Front-end code change data
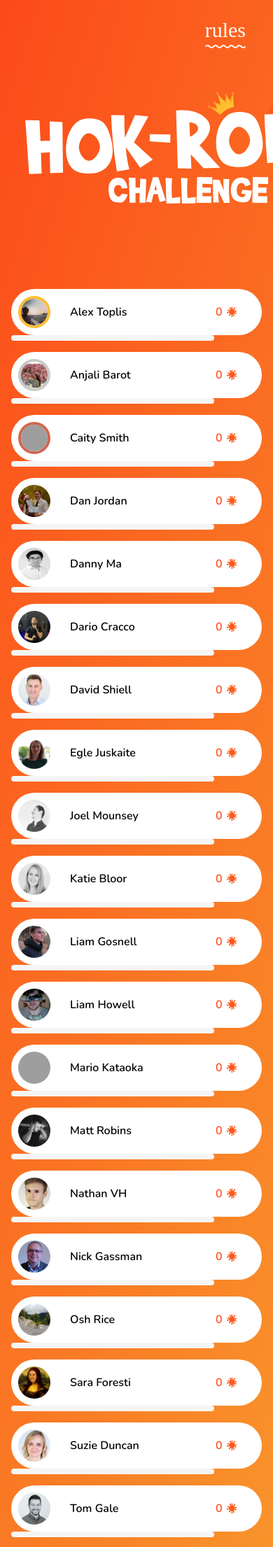
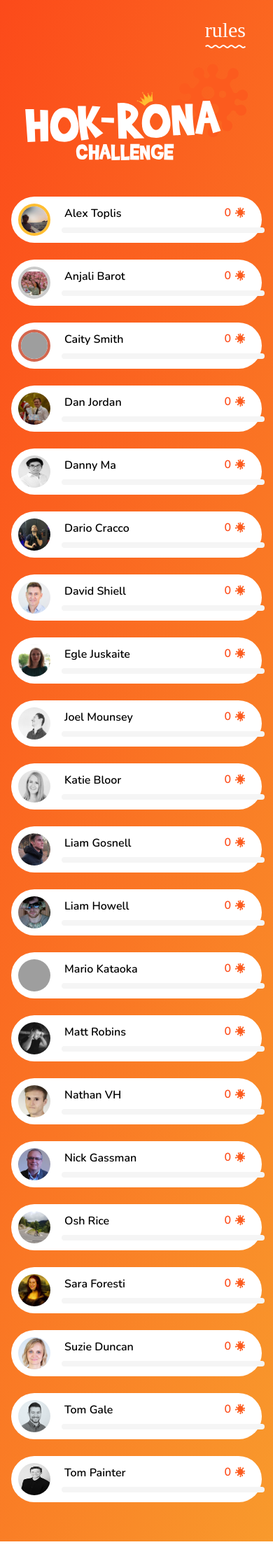
Before and after one commit to LiamGosnell/hokrona.github.io, a Jekyll site: the page built from index.html, in a window 390 px wide. Shown: the top 2211 px of the page at 70% size. Built offline with Jekyll 4.4.1, drawn with Linux system fonts in a browser that asks for light colours; some web fonts are replaced; grey boxes are pictures that could not be loaded.

Commit message:
Mobile updates

```diff
--- a/_layouts/home.html
+++ b/_layouts/home.html
@@ -30,7 +30,7 @@
 </div>
 
 <div class="tm-g-grid--full--gutterless tm-u-background--white" data-attr="#rules">
-  <div class="tm-g-column-12">
+  <div class="tm-g-column-12 tm-g-rules--reset">
     <div class="tm-c-rules">
       <h2 class="tm-c-rules--title"> {{ site.rules.title }}</h2>
       <p class="tm-c-rules--paragraph">{{ site.rules.description }}</p>
@@ -38,7 +38,7 @@
       <div class="tm-g-grid">
         <div class="tm-c-rules--groupedrules">
         {%- for rule in site.rules.copy-rules -%}
-          <div class="tm-g-column-3 {% if forloop.index < 2 %}tm-g-offset-1{% endif %}">
+          <div class="tm-g-column-3 tm-g-column-12@t {% if forloop.index < 2 %}tm-g-offset-1 tm-g-offset-0{% endif %}">
             <div class="tm-c-rules--rule">
               <div class="tm-c-rules--rule--image-container">
                 <img class="tm-c-rules--rule--image" src="{{ rule.image }}" alt="{{ rule.rule }}" />
--- a/_sass/blocks/_masthead.scss
+++ b/_sass/blocks/_masthead.scss
@@ -12,6 +12,11 @@
   .tm-c-logo {
     margin: 30px auto 70px;
     display: block;
+
+    @media only screen and (max-width: $tm-mq-tablet) {
+      width: 100%;
+      margin: 55px auto 0;
+    }
   }
   .tm-c-secondary {
     margin: 0 auto 0;
--- a/_sass/components/_leaderboard.scss
+++ b/_sass/components/_leaderboard.scss
@@ -2,6 +2,10 @@
   max-width: 680px;
   margin: 0 auto 140px;
 
+
+  @media only screen and (max-width: $tm-mq-tablet) {
+    margin-bottom: 40px;
+  }
   .tm-c-leaderboard--person {
     position: relative;
     .tm-c-leaderboard--person--inner {
@@ -56,6 +60,11 @@
     font-weight: 600;
     top: -8px;
     position: relative;
+
+    @media only screen and (max-width: $tm-mq-tablet) {
+      line-height: 30px;
+      top: -17px;
+    }
   }
 
   .tm-c-leaderboard--person--image {
@@ -63,6 +72,11 @@
     height: 66px;
     margin: 0 24px 0 10px;
     top: 0;
+
+    @media only screen and (max-width: $tm-mq-tablet) {
+      margin-right: 16px;
+    }
+
     img {
       border-radius: 100%;
       width: 46px;
@@ -86,6 +100,11 @@
   .tm-c-leaderboard--person--name {
     margin-right: 24px;
     min-width: 180px;
+
+    @media only screen and (max-width: $tm-mq-tablet) {
+      min-width: 25%;
+      margin: 0;
+    }
   }
 
   .tm-c-leaderboard--person--score {
@@ -95,6 +114,10 @@
     background-size: 14px;
     padding-right: 20px;
     font-size: 16px;
+    @media only screen and (max-width: $tm-mq-tablet) {
+      float: right;
+      top: 8px;
+    }
   }
 
   .tm-c-leaderboard--person--progress {
@@ -103,7 +126,14 @@
     max-width: 290px;
     background: $grey;
     border-radius: 23px;
+
+
+    @media only screen and (max-width: $tm-mq-tablet) {
+      margin-left: 72px;
+      margin-top: -5px;
+    }
   }
+
 
   .tm-c-leaderboard--person--percentage {
     background: linear-gradient(173.91deg, #FC4A1A 0%, #F7B733 100%);
--- a/_sass/components/_rules.scss
+++ b/_sass/components/_rules.scss
@@ -1,5 +1,21 @@
+.tm-g-rules--reset {
+  @media only screen and (max-width: $tm-mq-mobile) {
+    padding-right: 16px;
+  }
+}
+
+.tm-g-offset-0 {
+  @media only screen and (max-width: $tm-mq-mobile) {
+    margin-left: 0;
+  }
+}
+
 .tm-c-rules {
   padding: 130px 0;
+
+  @media only screen and (max-width: $tm-mq-tablet) {
+    padding: 30px 0;
+  }
   .tm-c-rules--title {
     font-size: 85px;
     font-family: 'Brady Bunch Remastered';
@@ -7,6 +23,11 @@
     margin: 0 auto 30px;
     display: block;
     max-width: fit-content;
+
+    @media only screen and (max-width: $tm-mq-tablet) {
+      font-size: 55px;
+      margin: 0 auto;
+    }
   }
   .tm-c-rules--paragraph {
     font-family: Nunito;
@@ -15,6 +36,11 @@
     text-align: center;
     max-width: 665px;
     margin: 0 auto 70px;
+
+    @media only screen and (max-width: $tm-mq-tablet) {
+      font-size: 16px;
+      margin-bottom: 0;
+    }
   }
 
   .tm-c-rules--rule {
@@ -24,15 +50,28 @@
     max-width: 90%;
     margin: 0 auto;
     min-height: 440px;
+
+    @media only screen and (max-width: $tm-mq-tablet) {
+      min-height: 315px;
+    }
   }
   .tm-c-rules--rule--image-container {
     min-height: 246px;
+
+    @media only screen and (max-width: $tm-mq-tablet) {
+      min-height: 200px;
+    }
   }
 
   .tm-c-rules--rule--image {
     margin: 0 auto;
     display: block;
     padding: 70px 0 50px;
+
+
+    @media only screen and (max-width: $tm-mq-tablet) {
+      padding: 30px 0;
+    }
   }
 
   .tm-c-rules--rule--title {
@@ -43,6 +82,10 @@
     margin: 0 auto 10px;
     display: block;
     max-width: fit-content;
+
+    @media only screen and (max-width: $tm-mq-tablet) {
+      font-size: 35px;
+    }
   }
 
   .tm-c-rules--rule--description {
@@ -54,5 +97,10 @@
     max-width: 90%;
     margin: 0 auto;
     text-align: center;
+
+    @media only screen and (max-width: $tm-mq-tablet) {
+      font-size: 16px;
+      line-height: 20px;
+    }
   }
 }
```
Also changed, not shown: 6 other files.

* Prompt: Start to finish, write out the data above exactly, omitting all pictures.

* Exercise result:
Before and after one commit to LiamGosnell/hokrona.github.io, a Jekyll site: the page built from index.html, in a window 390 px wide. Shown: the top 2211 px of the page at 70% size. Built offline with Jekyll 4.4.1, drawn with Linux system fonts in a browser that asks for light colours; some web fonts are replaced; grey boxes are pictures that could not be loaded.

Commit message:
Mobile updates

```diff
--- a/_layouts/home.html
+++ b/_layouts/home.html
@@ -30,7 +30,7 @@
 </div>
 
 <div class="tm-g-grid--full--gutterless tm-u-background--white" data-attr="#rules">
-  <div class="tm-g-column-12">
+  <div class="tm-g-column-12 tm-g-rules--reset">
     <div class="tm-c-rules">
       <h2 class="tm-c-rules--title"> {{ site.rules.title }}</h2>
       <p class="tm-c-rules--paragraph">{{ site.rules.description }}</p>
@@ -38,7 +38,7 @@
       <div class="tm-g-grid">
         <div class="tm-c-rules--groupedrules">
         {%- for rule in site.rules.copy-rules -%}
-          <div class="tm-g-column-3 {% if forloop.index < 2 %}tm-g-offset-1{% endif %}">
+          <div class="tm-g-column-3 tm-g-column-12@t {% if forloop.index < 2 %}tm-g-offset-1 tm-g-offset-0{% endif %}">
             <div class="tm-c-rules--rule">
               <div class="tm-c-rules--rule--image-container">
                 <img class="tm-c-rules--rule--image" src="{{ rule.image }}" alt="{{ rule.rule }}" />
--- a/_sass/blocks/_masthead.scss
+++ b/_sass/blocks/_masthead.scss
@@ -12,6 +12,11 @@
   .tm-c-logo {
     margin: 30px auto 70px;
     display: block;
+
+    @media only screen and (max-width: $tm-mq-tablet) {
+      width: 100%;
+      margin: 55px auto 0;
+    }
   }
   .tm-c-secondary {
     margin: 0 auto 0;
--- a/_sass/components/_leaderboard.scss
+++ b/_sass/components/_leaderboard.scss
@@ -2,6 +2,10 @@
   max-width: 680px;
   margin: 0 auto 140px;
 
+
+  @media only screen and (max-width: $tm-mq-tablet) {
+    margin-bottom: 40px;
+  }
   .tm-c-leaderboard--person {
     position: relative;
     .tm-c-leaderboard--person--inner {
@@ -56,6 +60,11 @@
     font-weight: 600;
     top: -8px;
     position: relative;
+
+    @media only screen and (max-width: $tm-mq-tablet) {
+      line-height: 30px;
+      top: -17px;
+    }
   }
 
   .tm-c-leaderboard--person--image {
@@ -63,6 +72,11 @@
     height: 66px;
     margin: 0 24px 0 10px;
     top: 0;
+
+    @media only screen and (max-width: $tm-mq-tablet) {
+      margin-right: 16px;
+    }
+
     img {
       border-radius: 100%;
       width: 46px;
@@ -86,6 +100,11 @@
   .tm-c-leaderboard--person--name {
     margin-right: 24px;
     min-width: 180px;
+
+    @media only screen and (max-width: $tm-mq-tablet) {
+      min-width: 25%;
+      margin: 0;
+    }
   }
 
   .tm-c-leaderboard--person--score {
@@ -95,6 +114,10 @@
     background-size: 14px;
     padding-right: 20px;
     font-size: 16px;
+    @media only screen and (max-width: $tm-mq-tablet) {
+      float: right;
+      top: 8px;
+    }
   }
 
   .tm-c-leaderboard--person--progress {
@@ -103,7 +126,14 @@
     max-width: 290px;
     background: $grey;
     border-radius: 23px;
+
+
+    @media only screen and (max-width: $tm-mq-tablet) {
+      margin-left: 72px;
+      margin-top: -5px;
+    }
   }
+
 
   .tm-c-leaderboard--person--percentage {
     background: linear-gradient(173.91deg, #FC4A1A 0%, #F7B733 100%);
--- a/_sass/components/_rules.scss
+++ b/_sass/components/_rules.scss
@@ -1,5 +1,21 @@
+.tm-g-rules--reset {
+  @media only screen and (max-width: $tm-mq-mobile) {
+    padding-right: 16px;
+  }
+}
+
+.tm-g-offset-0 {
+  @media only screen and (max-width: $tm-mq-mobile) {
+    margin-left: 0;
+  }
+}
+
 .tm-c-rules {
   padding: 130px 0;
+
+  @media only screen and (max-width: $tm-mq-tablet) {
+    padding: 30px 0;
+  }
   .tm-c-rules--title {
     font-size: 85px;
     font-family: 'Brady Bunch Remastered';
@@ -7,6 +23,11 @@
     margin: 0 auto 30px;
     display: block;
     max-width: fit-content;
+
+    @media only screen and (max-width: $tm-mq-tablet) {
+      font-size: 55px;
+      margin: 0 auto;
+    }
   }
   .tm-c-rules--paragraph {
     font-family: Nunito;
@@ -15,6 +36,11 @@
     text-align: center;
     max-width: 665px;
     margin: 0 auto 70px;
+
+    @media only screen and (max-width: $tm-mq-tablet) {
+      font-size: 16px;
+      margin-bottom: 0;
+    }
   }
 
   .tm-c-rules--rule {
@@ -24,15 +50,28 @@
     max-width: 90%;
     margin: 0 auto;
     min-height: 440px;
+
+    @media only screen and (max-width: $tm-mq-tablet) {
+      min-height: 315px;
+    }
   }
   .tm-c-rules--rule--image-container {
     min-height: 246px;
+
+    @media only screen and (max-width: $tm-mq-tablet) {
+      min-height: 200px;
+    }
   }
 
   .tm-c-rules--rule--image {
     margin: 0 auto;
     display: block;
     padding: 70px 0 50px;
+
+
+    @media only screen and (max-width: $tm-mq-tablet) {
+      padding: 30px 0;
+    }
   }
 
   .tm-c-rules--rule--title {
@@ -43,6 +82,10 @@
     margin: 0 auto 10px;
     display: block;
     max-width: fit-content;
+
+    @media only screen and (max-width: $tm-mq-tablet) {
+      font-size: 35px;
+    }
   }
 
   .tm-c-rules--rule--description {
@@ -54,5 +97,10 @@
     max-width: 90%;
     margin: 0 auto;
     text-align: center;
+
+    @media only screen and (max-width: $tm-mq-tablet) {
+      font-size: 16px;
+      line-height: 20px;
+    }
   }
 }
```
Also changed, not shown: 6 other files.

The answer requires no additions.